Exercise prompt: Copy each line of the material in which the word "more" appears.

Data extract:
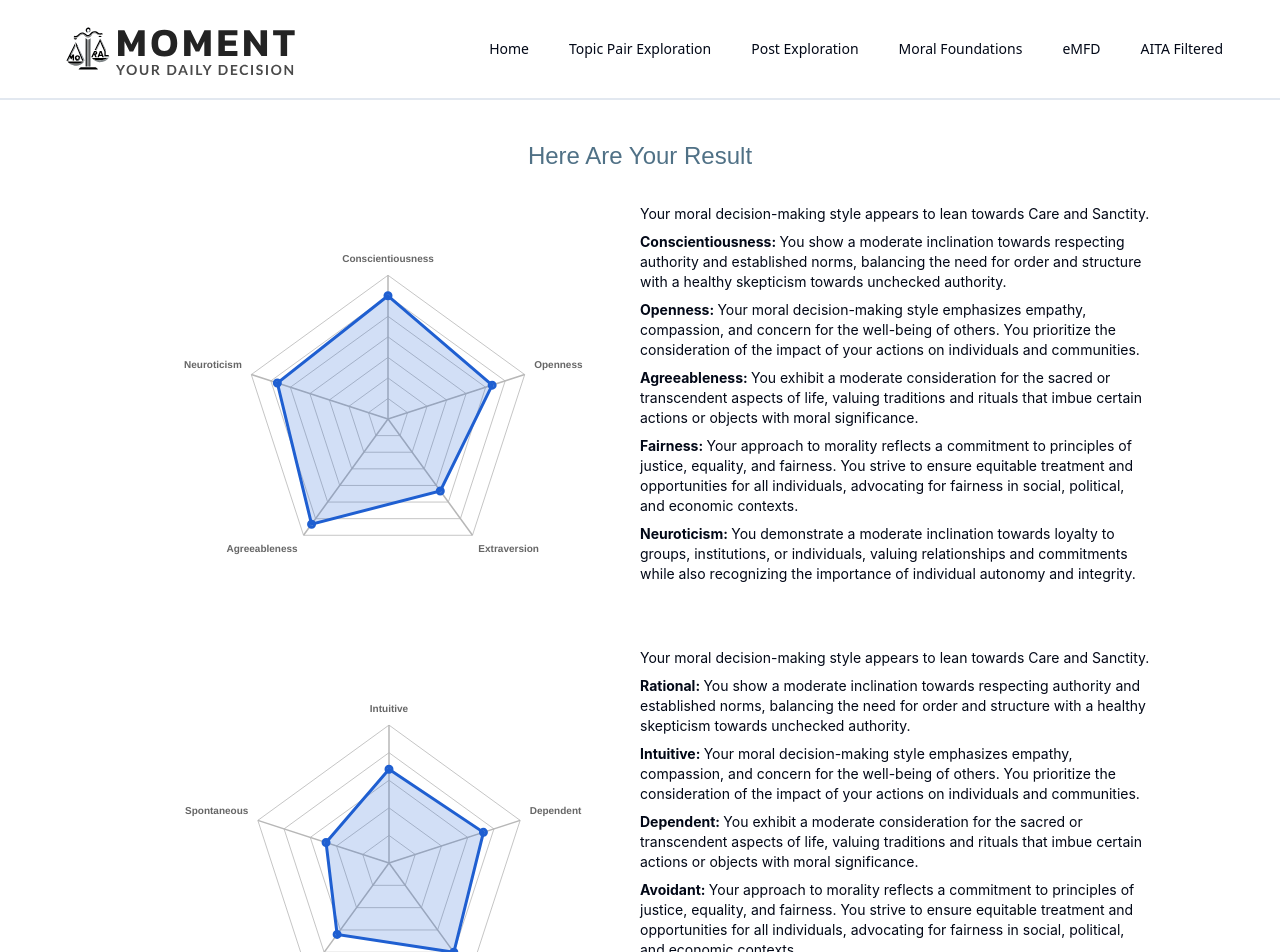
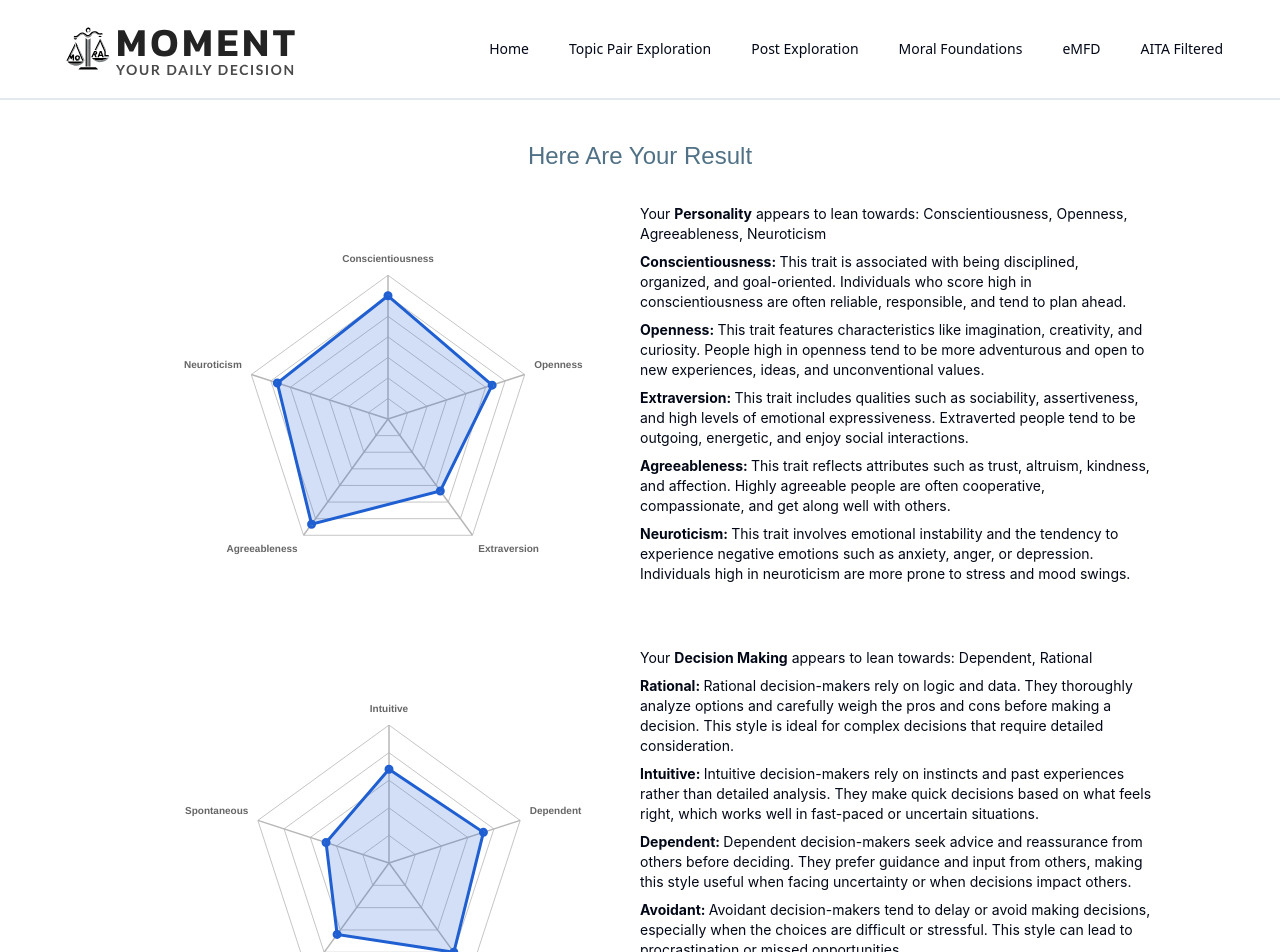
Before and after one commit to 24-S1-2-C-Moral-Decisions/moral-front-end, a Next.js app: page /en in a window 1280 px wide. Shown: the top 952 px of the page. Built offline with nearby package versions, Linux system fonts and the light colour scheme.

Commit message:
add personality and decision making analysis

```diff
--- a/components/surveyfeedback-page.tsx
+++ b/components/surveyfeedback-page.tsx
@@ -7,37 +7,12 @@ import { NavBar } from './home/nav-bar';
 import { decisionStyles } from './survey/decisionMakingResult';
 import { personalityBigFive } from './survey/personalityResult';
 
-const radarResult = {
-    Authority: 4,
-    Care: 2,
-    Sanctity: 2,
-    Fairness: 1,
-    Loyalty: 3
-}
-
-const radarPostData = {
-    Authority: 3,
-    Care: 1,
-    Sanctity: 1,
-    Fairness: 2,
-    Loyalty: 4
-}
-
-
-const resultAnalysisTexts = {
-    AUTHORITY: "You show a moderate inclination towards respecting authority and established norms, balancing the need for order and structure with a healthy skepticism towards unchecked authority.",
-    CARE: "Your moral decision-making style emphasizes empathy, compassion, and concern for the well-being of others. You prioritize the consideration of the impact of your actions on individuals and communities.",
-    SANCTITY: "You exhibit a moderate consideration for the sacred or transcendent aspects of life, valuing traditions and rituals that imbue certain actions or objects with moral significance.",
-    FAIRNESS: "Your approach to morality reflects a commitment to principles of justice, equality, and fairness. You strive to ensure equitable treatment and opportunities for all individuals, advocating for fairness in social, political, and economic contexts.",
-    LOYALTY: "You demonstrate a moderate inclination towards loyalty to groups, institutions, or individuals, valuing relationships and commitments while also recognizing the importance of individual autonomy and integrity."
-};
 const selectedChange = true;
 
 const selectedChangeAnalysisTexts = {
     true: "You are open to new perspectives and possibly values social harmony or consensus. You hold strong to your principles and show strength in maintaining your stance under social pressure.",
     false: "You remain steadfast in your beliefs, showing confidence in your moral compass. You value consistency and resilience, remaining steadfast despite others' opinions.",
 };
-
 
 export const SurveyFeedbackPage = ({ data }: { data: any }) => {
     return (
@@ -73,8 +48,6 @@ const decisionMakingLabels = Object.keys(decisionStyles);
     // Values should be numbers, including decimal points
     const personalityDataPoints = Object.values(personalityBigFive);
     const decisionMakingDataPoints = Object.values(decisionStyles);
-console.log('Personality Data Points:', personalityDataPoints);
-    console.log('Decision Making Data Points:', decisionMakingDataPoints);
     return (
         <>
             <div className="w-full text-center bg-[#FFFFFF]">
@@ -84,7 +57,7 @@ console.log('Personality Data Points:', personalityDataPoints);
                 <div className="w-[50%] flex items-center justify-center">
                     <div className="w-[80%]  h-full">
                         {/* <RadarChart labels={labels} dataPoints1={userDataPoints} dataPoints2={postDataPoints} />*/}
-                        <RadarChart labels={personalityLabels} dataPoints1 ={personalityDataPoints} />
+                        <RadarChart labels={personalityLabels} dataPoints1={personalityDataPoints} />
                     </div>
                 </div>
                 <div className="w-[50%] flex flex-col justify-center mb-8">
@@ -94,7 +67,7 @@ console.log('Personality Data Points:', personalityDataPoints);
             <div className="flex w-full items-stretch justify-center mb-8 bg-[#FFFFFF]">
                 <div className="w-[50%] flex items-center justify-center">
                     <div className="w-[80%]  h-full">
-                        <RadarChart labels={decisionMakingLabels} dataPoints1={decisionMakingDataPoints}/>
+                        <RadarChart labels={decisionMakingLabels} dataPoints1={decisionMakingDataPoints} />
                     </div>
                 </div>
                 <div className="w-[50%] flex flex-col justify-center mb-8">
@@ -107,22 +80,39 @@ console.log('Personality Data Points:', personalityDataPoints);
 }
 
 function PersonalityAnalysis() {
+    const personalityAnalysisTexts = {
+        Openness: "This trait features characteristics like imagination, creativity, and curiosity. People high in openness tend to be more adventurous and open to new experiences, ideas, and unconventional values.",
+        Conscientiousness: "This trait is associated with being disciplined, organized, and goal-oriented. Individuals who score high in conscientiousness are often reliable, responsible, and tend to plan ahead.",
+        Extraversion: "This trait includes qualities such as sociability, assertiveness, and high levels of emotional expressiveness. Extraverted people tend to be outgoing, energetic, and enjoy social interactions.",
+        Agreeableness: "This trait reflects attributes such as trust, altruism, kindness, and affection. Highly agreeable people are often cooperative, compassionate, and get along well with others.",
+        Neuroticism: "This trait involves emotional instability and the tendency to experience negative emotions such as anxiety, anger, or depression. Individuals high in neuroticism are more prone to stress and mood swings."
+
+    };
+    const filteredPersonalityBigFive = Object.entries(personalityBigFive)
+        .filter(([_, score]) => score >= 5)
+        .reduce((acc, [trait, score]) => {
+            acc[trait] = score;
+            return acc;
+        }, {} as { [key: string]: number });
+
+    const pOrientation = Object.keys(filteredPersonalityBigFive);
+
     return (
         <>
             <div className="w-full">
                 <article className="text-sm space-y-2 font-inter">
 
-                    <p>Your moral decision-making style appears to lean towards Care and Sanctity.</p>
+                    <p>Your <b>Personality</b> appears to lean towards: {pOrientation.length > 0 ? pOrientation.join(', ') : 'none'}</p>
 
-                    <p ><span className="font-bold">Conscientiousness: </span>{resultAnalysisTexts['AUTHORITY']}</p>
+                    <p ><span className="font-bold">Conscientiousness: </span>{personalityAnalysisTexts['Conscientiousness']}</p>
 
-                    <p><span className="font-bold">Openness: </span>{resultAnalysisTexts['CARE']}</p>
+                    <p><span className="font-bold">Openness: </span>{personalityAnalysisTexts['Openness']}</p>
 
-                    <p><span className="font-bold">Agreeableness: </span>{resultAnalysisTexts['SANCTITY']}</p>
+                    <p><span className="font-bold">Extraversion: </span>{personalityAnalysisTexts['Extraversion']}</p>
 
-                    <p><span className="font-bold">Fairness: </span>{resultAnalysisTexts['FAIRNESS']}</p>
+                    <p><span className="font-bold">Agreeableness: </span>{personalityAnalysisTexts['Agreeableness']}</p>
 
-                    <p><span className="font-bold">Neuroticism: </span>{resultAnalysisTexts['LOYALTY']}</p>
+                    <p><span className="font-bold">Neuroticism: </span>{personalityAnalysisTexts['Neuroticism']}</p>
                 </article>
             </div>
         </>
@@ -130,47 +120,38 @@ function PersonalityAnalysis() {
 }
 
 function DecisionMakingAnalysis() {
+    const decisionMakingAnalysisTexts = {
+        Rational: " Rational decision-makers rely on logic and data. They thoroughly analyze options and carefully weigh the pros and cons before making a decision. This style is ideal for complex decisions that require detailed consideration.",
+        Intuitive: "Intuitive decision-makers rely on instincts and past experiences rather than detailed analysis. They make quick decisions based on what feels right, which works well in fast-paced or uncertain situations.",
+        Dependent: "Dependent decision-makers seek advice and reassurance from others before deciding. They prefer guidance and input from others, making this style useful when facing uncertainty or when decisions impact others.",
+        Avoidant: "Avoidant decision-makers tend to delay or avoid making decisions, especially when the choices are difficult or stressful. This style can lead to procrastination or missed opportunities.",
+        Spontaneous: "Spontaneous decision-makers prefer to make quick, impulsive decisions with little planning. They thrive in dynamic situations where immediate action is needed but may overlook long-term consequences."
+
+    };
+    const filteredDecisionStyles = Object.entries(decisionStyles)
+        .filter(([_, score]) => score >= 3.5)
+        .reduce((acc, [trait, score]) => {
+            acc[trait] = score;
+            return acc;
+        }, {} as { [key: string]: number });
+
+    const dOrientation = Object.keys(filteredDecisionStyles);
     return (
         <>
             <div className="w-full">
                 <article className="text-sm space-y-2 font-inter">
 
-                    <p>Your moral decision-making style appears to lean towards Care and Sanctity.</p>
+                    <p>Your <b>Decision Making</b> appears to lean towards: {dOrientation.length > 0 ? dOrientation.join(', ') : 'none'}</p>
 
-                    <p ><span className="font-bold">Rational: </span>{resultAnalysisTexts['AUTHORITY']}</p>
+                    <p ><span className="font-bold">Rational: </span>{decisionMakingAnalysisTexts['Rational']}</p>
 
-                    <p><span className="font-bold">Intuitive: </span>{resultAnalysisTexts['CARE']}</p>
+                    <p><span className="font-bold">Intuitive: </span>{decisionMakingAnalysisTexts['Intuitive']}</p>
 
-                    <p><span className="font-bold">Dependent: </span>{resultAnalysisTexts['SANCTITY']}</p>
+                    <p><span className="font-bold">Dependent: </span>{decisionMakingAnalysisTexts['Dependent']}</p>
 
-                    <p><span className="font-bold">Avoidant: </span>{resultAnalysisTexts['FAIRNESS']}</p>
+                    <p><span className="font-bold">Avoidant: </span>{decisionMakingAnalysisTexts['Avoidant']}</p>
 
-                    <p><span className="font-bold">Spontaneous: </span>{resultAnalysisTexts['LOYALTY']}</p>
-                </article>
-            </div>
-        </>
-    )
-}
-
-function ResultAnalysis() {
-    return (
-        <>
-            <div className="w-full">
-                <article className="text-sm space-y-2 font-inter">
-
-                    <p>Your moral decision-making style appears to lean towards Care and Sanctity.</p>
-
-                    <p>In comparison to the average population, based on our sample statistics, you tend to emphasize the care dimensionality.</p>
-
-                    <p ><span className="font-bold">Authority: </span>{resultAnalysisTexts['AUTHORITY']}</p>
-
-                    <p><span className="font-bold">Care: </span>{resultAnalysisTexts['CARE']}</p>
-
-                    <p><span className="font-bold">Sanctity: </span>{resultAnalysisTexts['SANCTITY']}</p>
-
-                    <p><span className="font-bold">Fairness: </span>{resultAnalysisTexts['FAIRNESS']}</p>
-
-                    <p><span className="font-bold">Loyalty: </span>{resultAnalysisTexts['LOYALTY']}</p>
+                    <p><span className="font-bold">Spontaneous: </span>{decisionMakingAnalysisTexts['Spontaneous']}</p>
                 </article>
             </div>
         </>
--- a/components/ui/chart.tsx
+++ b/components/ui/chart.tsx
@@ -156,6 +156,7 @@ const RadarChart: React.FC<RadarChartProps> = ({ labels, dataPoints1, dataPoints
       title: {
         display: false,
         text: 'Radar Chart Example',
+
       },
     },
   };
```
Lines whose indentation alone changed are shown as unchanged.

Task response:
+        Openness: "This trait features characteristics like imagination, creativity, and curiosity. People high in openness tend to be more adventurous and open to new experiences, ideas, and unconventional values.",
+        Neuroticism: "This trait involves emotional instability and the tendency to experience negative emotions such as anxiety, anger, or depression. Individuals high in neuroticism are more prone to stress and mood swings."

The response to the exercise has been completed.